EaG: “The solution is easy. We’re talking about two million people living in a big jail. 140 square miles with…err…no borders, with no products, with no electricity. There is no life. It’s a slow death since eight years. What we are looking for is lifting the siege, opening the borders and this is actually our rights. We shouldn’t get with all this blood. We should get it without anything but the problem is unfair international community that keep in silence since eight years in front of them.”
Predictably, Pannell makes no effort to ask his interviewee why – if it is so concerned about conditions in the Gaza Strip – Hamas initiated, carried out, allowed and facilitated the terrorism in the territory under its control which brought upon the population there the implementation of border restrictions by both Israel and Egypt in order to protect their own civilians. Neither does Pannell bother to enquire whether – in the event of the lifting of border restrictions – Hamas will rearm with the help of its foreign sponsors Iran and Qatar and continue to carry out terrorism against its neighbouring countries. He goes on:
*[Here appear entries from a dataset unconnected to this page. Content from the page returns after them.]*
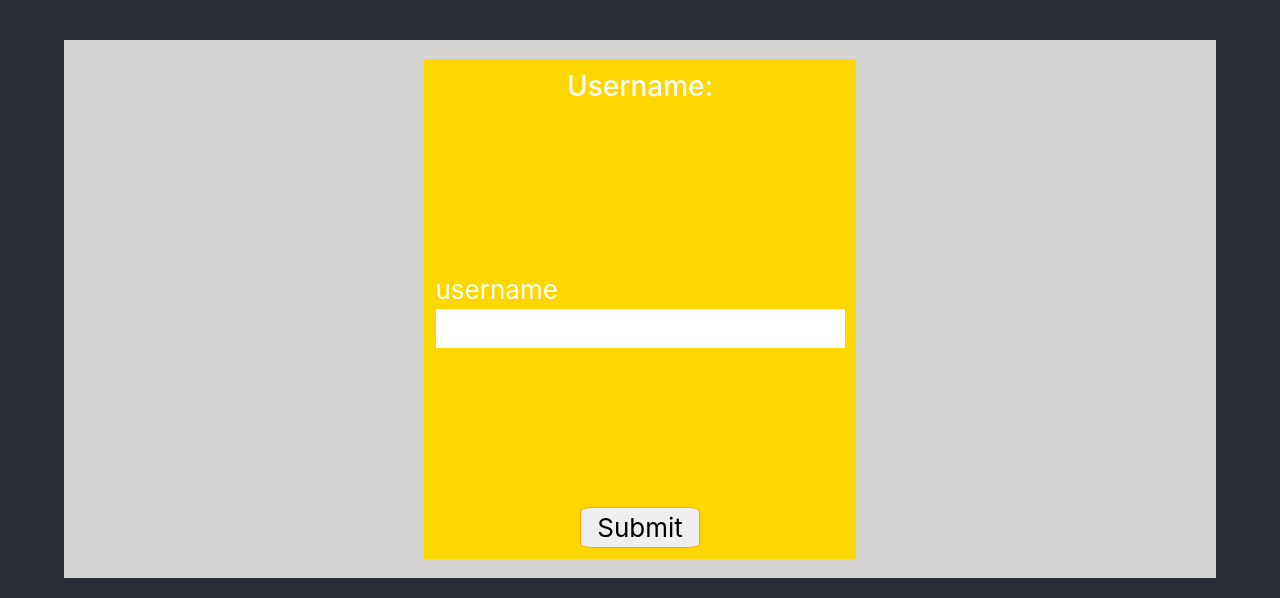
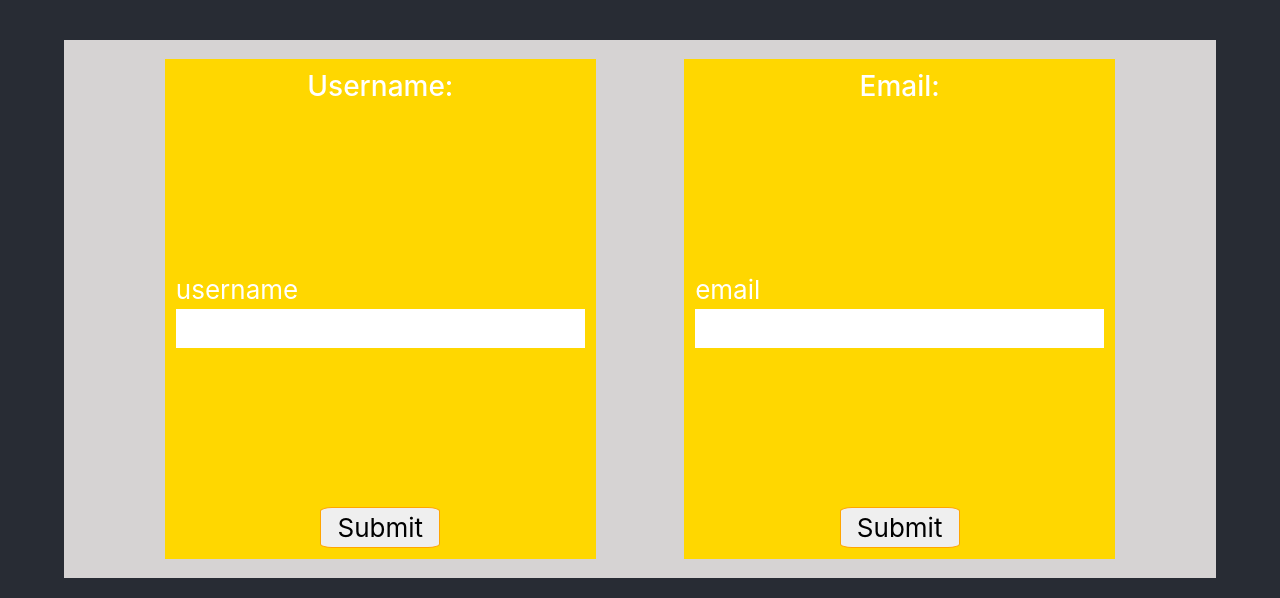
Before and after one commit to DustinThewind505/login-practice, a React (Create React App) app in the folder react-practice/: page /page3/default in a window 1280 px wide. Shown: the part 1003-1601 px from the top of the page. Built offline with nearby package versions, Linux system fonts and the light colour scheme.

Commit message:
email form w/ default validation

```diff
--- a/react-practice/src/components/PAGE3/default/defaultContainer.js
+++ b/react-practice/src/components/PAGE3/default/defaultContainer.js
@@ -1,5 +1,7 @@
 import React, { useState, useEffect } from 'react';
+
 import Form1 from './forms/username';
+import Form2 from './forms/email';
 
 
 
@@ -16,9 +18,10 @@ function DefaultFormContainer(props) {
     // ========== COMPONENTS ==========
     return (
         <>
-        <img src='https://miro.medium.com/max/1000/1*4Apu-JRlee0VEJbQDplgPg.png' alt='yup logo' />
+        <img src='https://i.pinimg.com/originals/40/18/19/4018196360d9fd3324ceffbcc182bcc8.png' alt='yup logo' />
         <div className='forms-page-container'>
             <Form1 setDisplayForm={props.setDisplayForm}/>
+            <Form2 setDisplayForm={props.setDisplayForm}/>
         </div>
         </>
     )
--- /dev/null
+++ b/react-practice/src/components/PAGE3/default/forms/email.js
@@ -0,0 +1,52 @@
+import React, { useState, useEffect } from 'react';
+
+
+
+function EmailInputForm(props) {
+    // ========== STATE ==========
+    const [formData, setFormData] = useState({
+        email: ""
+    })
+
+
+
+    // ========== FUNCTIONS ==========
+    const handleChange = e=> {
+        const newFormState = {
+            email: e.target.value
+        }
+
+        setFormData(newFormState)
+    }
+
+    const handleSubmit = e => {
+        e.preventDefault()
+
+        props.setDisplayForm(formData)
+
+        setFormData({
+            email: ""
+        })
+    }
+
+
+
+
+
+    return (
+        <form onSubmit={handleSubmit}>
+            <h3>Email: {formData.email}</h3>
+            <section className='form-body'>
+                <label>email
+                        <input type='email' name='email' value={formData.email} onChange={handleChange} required />
+                </label>
+            </section>
+            <footer>
+                <button type='submit'>Submit</button>
+                {/* disabled={disableButton} */}
+            </footer>
+        </form>
+    )
+}
+
+export default EmailInputForm;
```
“Are you any closer to achieving those aims now than you were one month ago?”
EaG: “Well we believe that we are going to get and achieve our goals. It’s not our goals as Hamas goals – no: it’s the Palestinian goals. And whatever happened we won’t change our stance. We look our freedom. If they kill all of us, all of us at all, we should get in the end our freedom. The only thing we have is dignity. We’re saving our dignity and looking for our freedom whatever surprise is continue to happen.”
As an aspiring “standard-setter for international journalism” the BBC should be deconstructing Hamas propaganda in order to help audiences cut through the terrorist organisation’s rhetoric and understand the real issues at stake, but audiences have not seen that happen at any time during the last three weeks. This lackluster performance by Ian Pannell in which he failed to challenge even one of al Ghossein’s falsehoods on the one hand and facilitated the portrayal of a terrorist organization as some sort of troop of benevolent human rights campaigners on the other, shows yet again that in its reporting from the Gaza Strip, the BBC’s ‘standards’ are much more in line with those of the propaganda spouting Al Aqsa TV run by its Hamas hosts.